In 1917, Wood was sold to the Cleveland Indians. He played with them from 1917 to 1922, mostly as an outfielder. He ended his career with the Indians with a bang, earning his highest hit total for a season with 150. He also set a personal high for runs batted in (RBI) with 92.
Wood died on July 27, 1985, at the age of 95. I hope he died thinking about the two seasons where he dominated professional baseball history. Or maybe he was flashing back to the no-hitter he pitched against the St. Louis Browns on July 29, 1911. Either way, he died as one of baseball’s great men. And in 1995, Smoky Joe made it into the Boston Red Sox Hall of Fame.
Easter falls on April 16 this year, 2017. Easter Sunday marks the end of Holy Week, the end of Lent, and the last day of Easter. Many people flock to church on this day.
But way back in 1795, there was a special appearance at Christ Church in Philadelphia, Pennsylvania, on Easter Sunday. President George Washington and his wife Martha were in the crowd.
General Washington at Christ Church, Easter Sunday, 1795
The diaries of George Washington (1732-1799) reveal little about his religious beliefs, although many of his practices were observed by family and acquaintances. We do know that he was brought up in an Anglican household by a mother who favored personal spirituality. This may have influenced the child who became the man who held his beliefs closely to the chest.
Washington was known for his tolerance of the varying religious beliefs of others and worshiped in churches of different denominations. Historians differ on whether Washington attended church regularly or sporadically, but most say that his attendance was more regular during his presidency. He and First Lady Martha Washington usually attended together, although the president was known to frequently leave before she did.
So it is not surprising that George Washington was in church on Easter Sunday, 1795. The date would have been April 5, during the sixth year of his presidency (1789-1797). This 1908 painting by J. L. G. Ferris portrays the president standing beside his coach as Christ Church let out. His wife Martha on his arm, he raises his tricorn hat as others hail him with theirs.
The African American man holding the door of the carriage is probably William Lee (1750-1828), Washington’s favored personal servant. Washington bought Lee when he was a teenager. Lee served Washington at home, was in constant attendance during the Revolutionary War, and worked for him throughout his presidency. Lee is often shown by Washington’s side in paintings. They became very close over the years. He was the only one of Washington’s slaves to be freed outright in Washington’s will.
The church in this painting has sometimes been mistakenly identified as Christ Church in Alexandria, Virginia. Washington actually did attend both by times, but the house of worship painted here is Christ Church in Philadelphia, Pennsylvania.

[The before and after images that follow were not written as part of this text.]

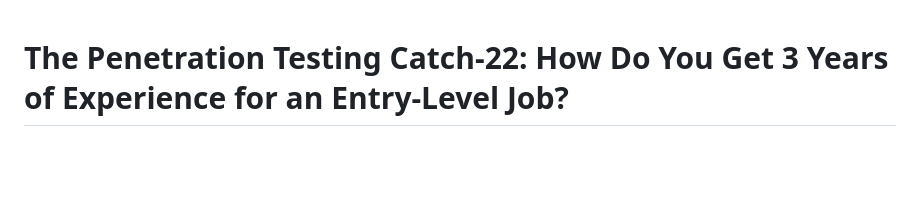
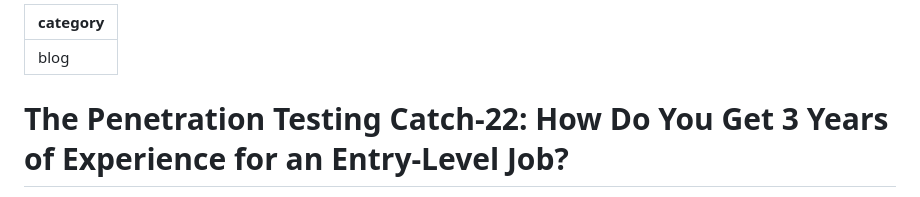
Before and after one commit to darksilenxe/Technical-Write-ups-and-Research, a Markdown page: posts/pentesting-experience-catch22.md, the part around the change. Rendered like a GitHub page; blank space fills up the shorter version.

Commit message:
Add category front matter to blog post
Added front matter to the pentesting experience blog post.

```diff
--- a/posts/pentesting-experience-catch22.md
+++ b/posts/pentesting-experience-catch22.md
@@ -1,3 +1,10 @@
+---
+category: blog
+---
+
+
+
+
 # The Penetration Testing Catch-22: How Do You Get 3 Years of Experience for an Entry-Level Job?
 
 If you've ever browsed job boards for "Junior Penetration Tester" or "Associate Security Consultant," you've probably hit the same wall I have: postings that say *entry-level* and then list "3+ years of hands-on penetration testing experience" as a requirement. It's a paradox that's been frustrating aspiring pentesters for years, and it's worth unpacking why it happens — and what actually works to get past it.
```
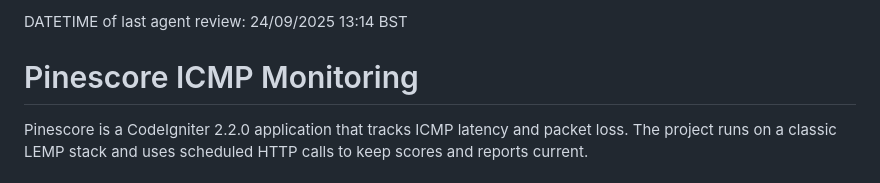
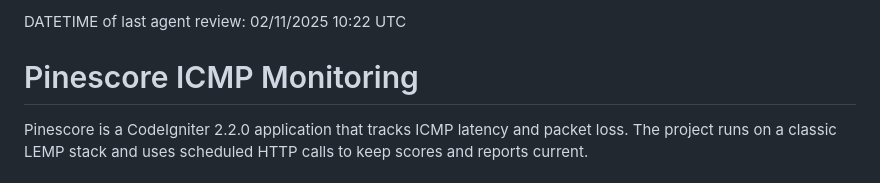
Before and after one commit to rickoneeleven/pinescore, a Markdown page: README.md, the part around the change. Drawn GitHub-style.

Commit message:
updated readme's

```diff
--- a/README.md
+++ b/README.md
@@ -1,4 +1,4 @@
-DATETIME of last agent review: 24/09/2025 13:14 BST
+DATETIME of last agent review: 02/11/2025 10:22 UTC
 
 # Pinescore ICMP Monitoring
 
```
Also changed, not shown: 2 other files.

Christ Church is rich in history. Many other famous folks also attended the church, including Betsy Ross, Benjamin Franklin and his wife Deborah, and many years earlier, William Penn. Both George Washington and his vice president, John Adams, regularly attended the church while presiding over the young country. Seven signers of the Declaration of Independence and five signers of the Constitution also attended and are buried there.
The church is a beloved landmark. This marvelous example of Georgian Colonial architecture, built in 1744, is still standing and in use today. It is located in the Old City neighborhood of Philadelphia between Market and Arch Streets. More than 250,000 visitors visit Christ Church and its burial ground every year.
The artist, J. L. G. (Jean Leon Gerome) Ferris (1863-1930), trained at the Pennsylvania Academy of the Fine Arts. He is most famous for his series of 78 scenes from American history called The Pageant of a Nation.